Children's Monitor Online
A Public Policy Update from the Child Welfare League of America

   
   
Vol. 18, Issue 32: 8/22/2005   
Headlines

Urban Institute Documents Medicaid Use by Foster Children

CWLA Endorses Child Welfare Reform Bill

Davis Introduces Child Welfare Bills with CWLA Support

Paul Wellstone Mental Health Equitable Treatment Act Reintroduced

Bipartisan, Bicameral Home Visiting Bill Now in House

House Extends Access to Student Loans for Adopted Children

Key Decisions On Reconciliation Likely Soon

Take Action On Reconciliation

Key Upcoming Dates for Congres



Urban Institute Documents Medicaid Use by Foster Children

The Urban Institute is expected to release a report, Medicaid Spending on Foster Children, on August 22 that highlights the importance of Medicaid to the child welfare system. Largely overlooked when analyzing child welfare financing, many fail to recognize that $3.8 billion in Medicaid spending went directly for services to the child welfare population in 2001. These Medicaid dollars are used where Title IV-E Foster Care and Adoption Assistance leaves off, namely in the area of mental health services for the children that have been removed from their home as a result of abuse or neglect.
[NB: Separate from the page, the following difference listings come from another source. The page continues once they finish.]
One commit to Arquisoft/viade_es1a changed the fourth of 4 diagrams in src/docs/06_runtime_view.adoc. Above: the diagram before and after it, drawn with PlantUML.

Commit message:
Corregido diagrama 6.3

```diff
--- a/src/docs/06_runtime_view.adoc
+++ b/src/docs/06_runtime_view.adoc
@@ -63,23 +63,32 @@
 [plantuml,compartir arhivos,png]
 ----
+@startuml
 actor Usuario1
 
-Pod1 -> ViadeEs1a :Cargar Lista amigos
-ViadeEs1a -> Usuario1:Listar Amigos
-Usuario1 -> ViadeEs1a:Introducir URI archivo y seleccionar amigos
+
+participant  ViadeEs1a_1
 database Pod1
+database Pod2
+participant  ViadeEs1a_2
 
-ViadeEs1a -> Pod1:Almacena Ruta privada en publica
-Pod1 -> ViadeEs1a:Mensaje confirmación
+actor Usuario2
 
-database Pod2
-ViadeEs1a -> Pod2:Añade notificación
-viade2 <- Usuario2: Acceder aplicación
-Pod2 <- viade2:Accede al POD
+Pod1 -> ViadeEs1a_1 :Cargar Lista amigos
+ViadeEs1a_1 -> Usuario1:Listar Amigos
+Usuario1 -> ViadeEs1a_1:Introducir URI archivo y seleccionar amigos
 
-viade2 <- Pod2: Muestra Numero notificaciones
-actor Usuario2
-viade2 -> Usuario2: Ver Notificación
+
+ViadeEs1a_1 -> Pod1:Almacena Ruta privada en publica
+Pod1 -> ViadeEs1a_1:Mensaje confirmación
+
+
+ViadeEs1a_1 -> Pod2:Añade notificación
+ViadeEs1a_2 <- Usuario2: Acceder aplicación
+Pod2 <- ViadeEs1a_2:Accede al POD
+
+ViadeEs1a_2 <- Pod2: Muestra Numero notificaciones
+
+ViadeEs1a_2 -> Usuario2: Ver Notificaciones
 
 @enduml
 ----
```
Research reveals that up to 80% of children in the child welfare system experience some from of emotional or behavioral disorder that requires mental health services. Using fiscal year 2001 data from the Medicaid Statistical Information System, this new data shows that more than 869,000 youth in foster care received services through Medicaid beyond the shelter, food, and clothing supported through Title IV-E. The report also includes a state-by-state breakdown of Medicaid spending and the number of foster children enrolled in the health program.

Detailed in the report are the types of services used with the child welfare community that Medicaid reimburses: rehabilitative services (13.1%), inpatient psychiatric (11%), inpatient hospital (9.4%), clinical services (8.7%), medication (7.7%), and targeted case management (TCM, 7.1%). Also included are "other" services, at 16.7% of all Medicaid child welfare spending, which feature such options as eyeglasses, prosthetic devices, and other community-based waiver services.

Focusing TCM, nearly one-fifth of all children in foster care benefit from these direct specialized services, even though only 38 states report using TCM for the foster care population. The benefits of TCM are clear, as recipients have greater access to physicians, prescription drugs, dental care, and rehabilitative services than those children who do not receive TCM.

As of writing, the report is set for release from the Urban Institute on August 22. To access the complete report, visit the Urban Institute's website at www.urban.org.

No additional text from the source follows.